Columnar or Fastigiate trees
To the botanist, the word fastigiate means ‘with parallel, erect, clustered branches’. It has become more widely used in a more generalized sense for trees with narrow crowns. All those mentioned are derived from natural sports and do not come true from seed (if that is produced). They are propagated as cultivars. They generally need careful pruning when young to ensure the necessary erect growth.
Their placing needs great care, as they inevitably have an unnatural look. Fastigiate conifers accord well when planted in the regular pattern of formal gardens-the use of the true cypress in the great Italian gardens of the Renaissance. Fastigiate trees can be skilfully used, too, for adding a steadying vertical element to a steeply sloping site.
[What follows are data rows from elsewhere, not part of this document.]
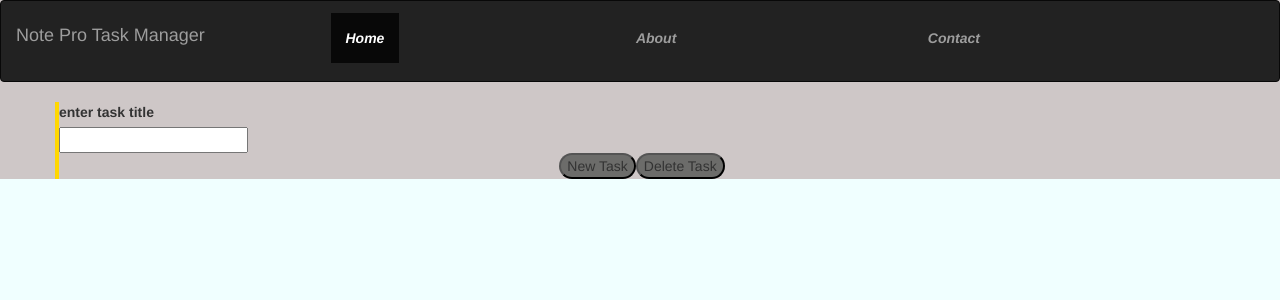
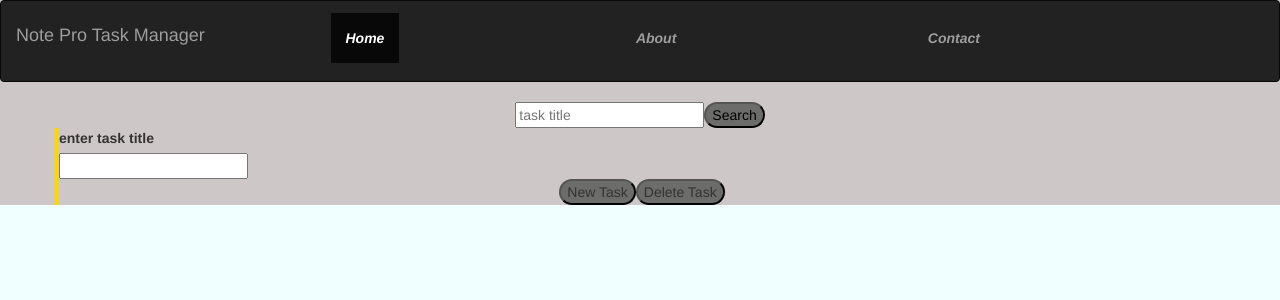
Before and after one commit to randyfranzmeier/Task_Manager_App, an Angular app in the folder Frontend/taskApp/: page / in a window 1280 px wide. Shown: the top 300 px of the page. Built offline with nearby package versions, Linux system fonts and the light colour scheme.

Commit message:
added search bar component, styled it.

```diff
--- a/Frontend/taskApp/src/app/app.component.html
+++ b/Frontend/taskApp/src/app/app.component.html
@@ -21,6 +21,7 @@
       <nav >
         <app-layout></app-layout>
       </nav>
+      <app-search></app-search>
 
           <app-task></app-task>
 
--- a/Frontend/taskApp/src/app/app.module.ts
+++ b/Frontend/taskApp/src/app/app.module.ts
@@ -6,12 +6,14 @@ import { AppComponent } from './app.component';
 import { Task } from './task/task.component';
 import { FormsModule } from '@angular/forms';
 import { Layout } from './layout/layout.component';
+import { SearchComponent } from './search/search.component';
 
 @NgModule({
   declarations: [
     AppComponent,
     Task,
-    Layout
+    Layout,
+    SearchComponent
   ],
   imports: [
     BrowserModule,
--- /dev/null
+++ b/Frontend/taskApp/src/app/search/search.component.css
@@ -0,0 +1,22 @@
+.container {
+    display: flex;
+    justify-content: center;
+
+}
+button {
+    color: black;
+    font-weight:400;
+    background-color:rgb(108, 108, 106);
+    border-radius: 20px;
+}
+
+button:hover {
+    transition: color 250ms ease 50ms;
+    filter: brightness(200%);
+    box-shadow: 5px 5px 5px #3b3535;
+}
+
+
+button:active {
+    box-shadow: inset 2px 2px 5px #3b3535;
+}
--- /dev/null
+++ b/Frontend/taskApp/src/app/search/search.component.html
@@ -0,0 +1,3 @@
+<div class="container">
+    <input type="text" id="searchBar" placeholder="task title"> <button type="submit" id="searchButton">Search</button>
+</div>
```
Also changed, not shown: Frontend/taskApp/src/app/search/search.component.ts (added, +10 -0 lines).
The planting of a ‘pair one on either side of the introduction to a vista can be very effective. Some of the less erect-growing are excellent for planting in narrow roads, or, for example, at thecentere of a lawn where space is limited.
ACER SACCHARINUM PYRAMIDALE An upright form of the silver maple, useful for street planting.
BETULA PENDULA FASTIGIATA This is an erect, slow-growing form of the common birch, resembling an erect besom.
CARPINUS BETULUS FASTIGIATA This is a valuable pyramidal rather than truly fastigiate cultivar of the hornbeam.
CRATAEGUS MONOGYNA STRICTA This has a narrow, erect-growing crown.
FAGUS SYLVATICA FASTIGIATA
The Dawyck beech is a good erect tree.
LABURNUM ANAGYROIDES PYRAMIDALIS This is an upright laburnum.
LIRIODENDRON TULIPIFERA FASTIGIATUM
A narrow-growing form of the tulip tree.
MALUS HUPEHENSIS ROBUSTA This has large white flowers and fairly erect growth. M. prunifolia fastigiata,the fastigiate Siberian crab.
POPULUSRead more on backyardgardener.com